By Sara Halliday
Marc’s keen on eternity this year. Make stuff that is remembered, make things that get us noticed for the long term rather than just in the short term. He asked us this morning what piece of culture had changed the way we think about things, and my answer was The Secret History by Donna Tartt. I’m here to evangelize, but in the immortal words of Alex Taylor “you just need to get this f-ing book”.
The novel revolves around a teacher and his class of committed students. Students whose interest in Ancient Greek sets them apart from their peers (often willingly). Students who want to impress, excite, and please their teacher. Sounding familiar yet? The group put Julian (the professor) on a pedestal, thinking that his ideas are paramount, and I reckon that Julian does everything he can to ensure they keep thinking this without saying it out loud. He’s a father figure while the students are away from home, and he is ultimately responsible for their welfare. Admittedly two students do die in his care, but I think that’s unlikely to happen with Marc. Though he did smash Dan’s mug today, so who knows where the line is.
The SCA is an odd place. A microcosm of learning which revolves around two rooms and a dingy toilet. Obviously, we’re encouraged to leave the building regularly, to experience life outside of the bubble, but there’s still a tendency to seek comfort in familiar surroundings. Some universities stretch for miles, with fancy plate glass buildings and aged brick. We live day-in-day-out in a church attic, passing countless questionable individuals as we walk up to the building. The focus is what we’re learning, rather than where we’re learning it. There’s nothing showy really about the SCA (though that might change after Meg’s rehaul of the studio next week).
Time is vital to the novel, it’s split into two sections – the time before the murder and after it, but it goes deeper than that. Like Marc, the group in The Secret History have a yearning for eternity. Their mantra throughout is ‘Live forever’ – ironic given the deaths? The fact that they’re studying Ancient Greek reminds me of our studying of classic ads. Keeping the craft alive, using sharpies while other ad schools use graphics tablets. We all have an interest in things that have stood the test of time, and the desire for our work to live forever goes on.
The Secret History really does let you in on secrets. Up in Julian’s ivory tower, we learn of deaths, rumors, and universal truths. The rest of the university goes on without really knowing what’s going on up there, and not really caring until they produce something which affects the greater population. People walk past our church daily, unaware of what they’re walking past. Unaware that we’re up the spiral staircase, squirreling and scamping our days away. We have to remember that Joe Public does not care what we’re doing unless the things that we make or do have an impact on his day.

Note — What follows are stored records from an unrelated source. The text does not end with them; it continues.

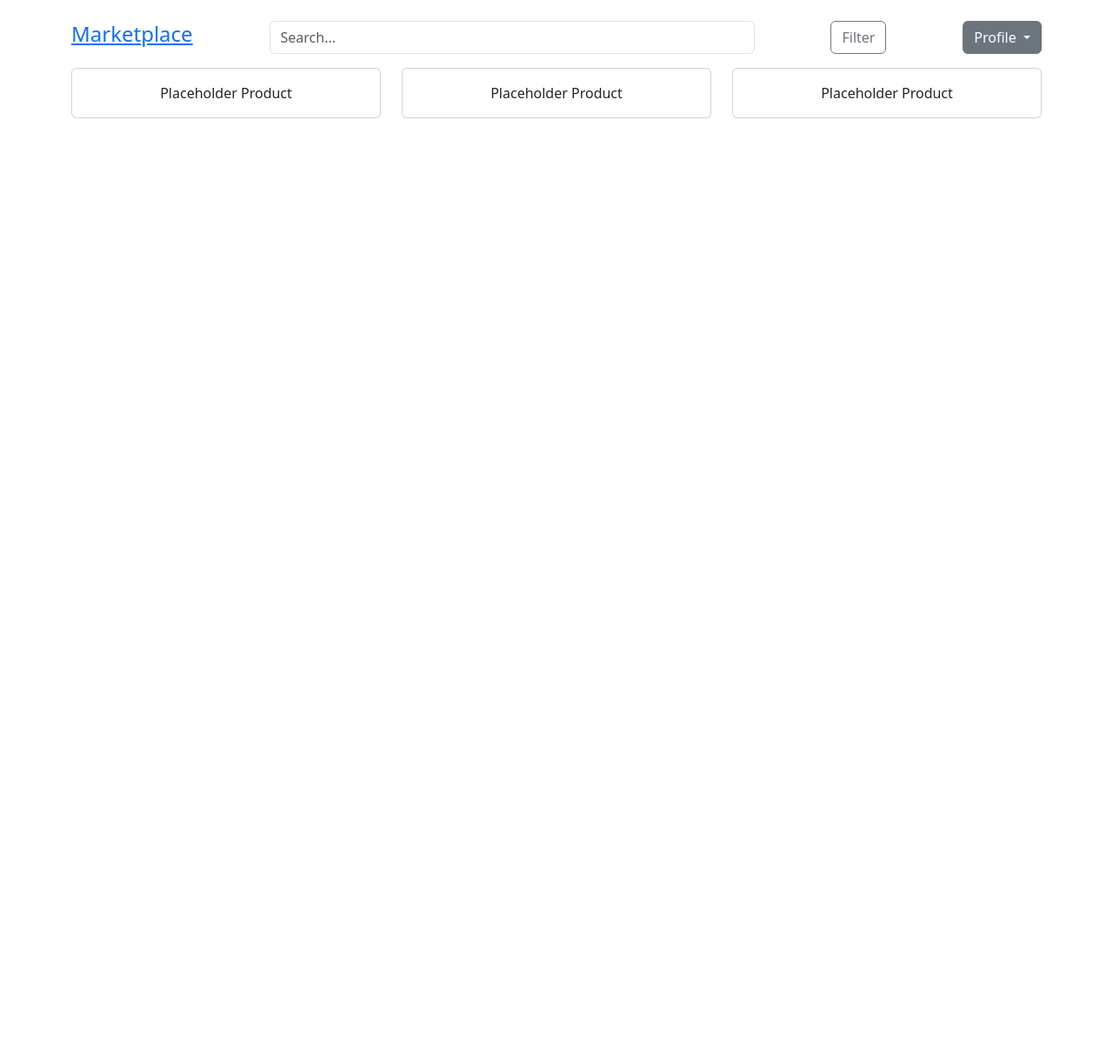
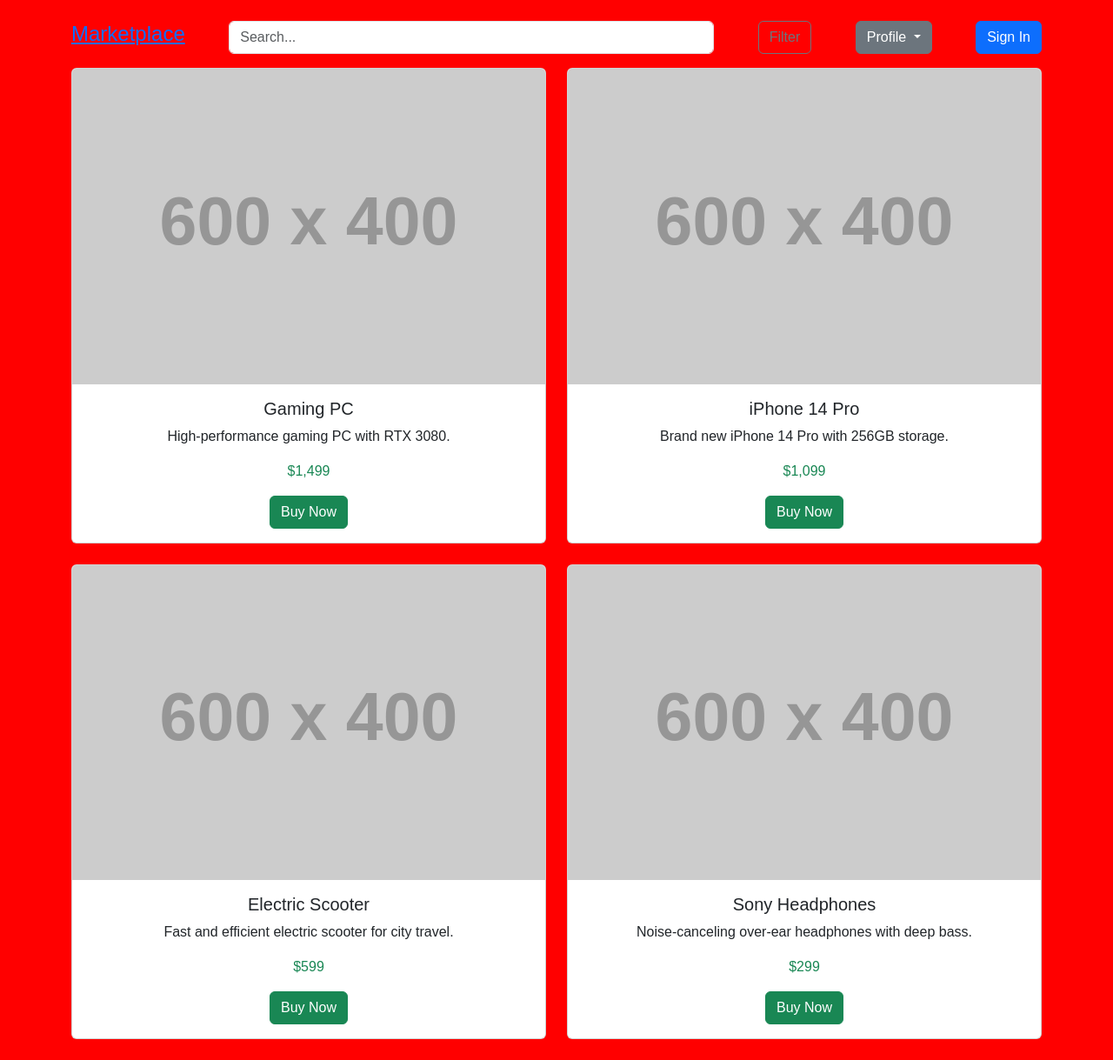
Before and after one commit to Devsp1312/Rutgers-Marketplace, a website: page Front End/home.html in a window 1280 px wide. Shown: the whole page at 87% size. Before the commit the page ends 800 px from the top, so only its background shows below. Drawn offline with nearby package versions, Linux system fonts and the light colour scheme; files that its build step writes are made by us from their sources; placeholder pictures from the web are drawn by us.

Commit message:
updated the new front end

```diff
--- a/Front End/home.html
+++ b/Front End/home.html
@@ -5,7 +5,9 @@
         <meta name="viewport" content="width=device-width, initial-scale=1.0">
         <title>Marketplace</title>
         <link href="https://cdn.jsdelivr.net/npm/bootstrap@5.3.0/dist/css/bootstrap.min.css" rel="stylesheet">
+        <link rel="stylesheet" href="styles.css"> <!-- Link to the external CSS file -->
     </head>
+
 <body>
     <div class="container mt-4">
         <!-- Navbar -->
@@ -19,38 +21,65 @@
                 <button class="btn btn-secondary dropdown-toggle" type="button" data-bs-toggle="dropdown" aria-expanded="false">
                     Profile
                 </button>
-                <ul class="dropdown-menu">
-                    <li><a class="dropdown-item" href="#">Account Settings</a></li>
-                    <li><a class="dropdown-item" href="#">Wishlist</a></li>
-                    <li><a class="dropdown-item" href="#">Messages</a></li>
-                    <li><a class="dropdown-item" href="#">Sell Product</a></li>
-                    <li><hr class="dropdown-divider"></li>
+                <ul class="dropdown-menu" id="profile-dropdown">
                     <li><a class="dropdown-item" href="#">Logout</a></li>
                 </ul>
             </div>
+
+            <!-- Sign In Button -->
+            <a href="signin.html" class="btn btn-primary" id="signin-btn">Sign In</a>
         </div>
 
         <!-- Product Grid -->
         <div class="row" id="product-grid">
-            <!-- Placeholder Products -->
-            <div class="col-md-4 mb-4" >
+            <!-- Product 1 -->
+            <div class="col-md-6 mb-4">
                 <div class="card">
-                    <div class="card-body text-center">
-                        <p class="card-text">Placeholder Product</p>
+                    <img src="https://via.placeholder.com/600x400" class="card-img-top" alt="Gaming PC">
+                    <div class="card-body">
+                        <h5 class="card-title">Gaming PC</h5>
+                        <p class="card-text">High-performance gaming PC with RTX 3080.</p>
+                        <p class="text-success">$1,499</p>
+                        <button class="btn btn-success">Buy Now</button>
                     </div>
                 </div>
             </div>
-            <div class="col-md-4 mb-4">
+
+            <!-- Product 2 -->
+            <div class="col-md-6 mb-4">
                 <div class="card">
-                    <div class="card-body text-center">
-                        <p class="card-text">Placeholder Product</p>
+                    <img src="https://via.placeholder.com/600x400" class="card-img-top" alt="iPhone 14 Pro">
+                    <div class="card-body">
+                        <h5 class="card-title">iPhone 14 Pro</h5>
+                        <p class="card-text">Brand new iPhone 14 Pro with 256GB storage.</p>
+                        <p class="text-success">$1,099</p>
+                        <button class="btn btn-success">Buy Now</button>
                     </div>
                 </div>
             </div>
-            <div class="col-md-4 mb-4">
+
+            <!-- Product 3 -->
+            <div class="col-md-6 mb-4">
                 <div class="card">
-                    <div class="card-body text-center">
-                        <p class="card-text">Placeholder Product</p>
+                    <img src="https://via.placeholder.com/600x400" class="card-img-top" alt="Electric Scooter">
+                    <div class="card-body">
+                        <h5 class="card-title">Electric Scooter</h5>
+                        <p class="card-text">Fast and efficient electric scooter for city travel.</p>
+                        <p class="text-success">$599</p>
+                        <button class="btn btn-success">Buy Now</button>
+                    </div>
+                </div>
+            </div>
+
+            <!-- Product 4 -->
+            <div class="col-md-6 mb-4">
+                <div class="card">
+                    <img src="https://via.placeholder.com/600x400" class="card-img-top" alt="Sony Headphones">
+                    <div class="card-body">
+                        <h5 class="card-title">Sony Headphones</h5>
+                        <p class="card-text">Noise-canceling over-ear headphones with deep bass.</p>
+                        <p class="text-success">$299</p>
+                        <button class="btn btn-success">Buy Now</button>
                     </div>
                 </div>
             </div>
@@ -58,5 +87,26 @@
     </div>
 
     <script src="https://cdn.jsdelivr.net/npm/bootstrap@5.3.0/dist/js/bootstrap.bundle.min.js"></script>
+    <script>
+        // Simulating user authentication
+        let isLoggedIn = false; // Change to true to simulate login
+
+        document.addEventListener("DOMContentLoaded", function() {
+            const profileDropdown = document.getElementById("profile-dropdown");
+            const signInBtn = document.getElementById("signin-btn");
+
+            if (isLoggedIn) {
+                profileDropdown.innerHTML = `
+                    <li><a class="dropdown-item" href="#">Account Settings</a></li>
+                    <li><a class="dropdown-item" href="#">Wishlist</a></li>
+                    <li><a class="dropdown-item" href="#">Messages</a></li>
+                    <li><a class="dropdown-item" href="#">Sell Product</a></li>
+                    <li><hr class="dropdown-divider"></li>
+                    <li><a class="dropdown-item" href="#">Logout</a></li>
+                `;
+                signInBtn.style.display = "none";
+            }
+        });
+    </script>
 </body>
 </html>
```
Lines whose indentation alone changed are shown as unchanged.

Finally, beauty. What is beauty? Or in our context, what is a good advert? Tartt describes beauty as ‘rarely soft or consolatory. Quite the contrary. Genuine beauty is always quite alarming.’. Think about it. When was the last time that you made something which alarmed you? The last time you did something which scared you? I’m still trying to work out whether I’ll have an epiphany when I make something really great, it hasn’t happened yet but I’m working on it.
Anyway, buy The Secret History. It’s a good ‘un.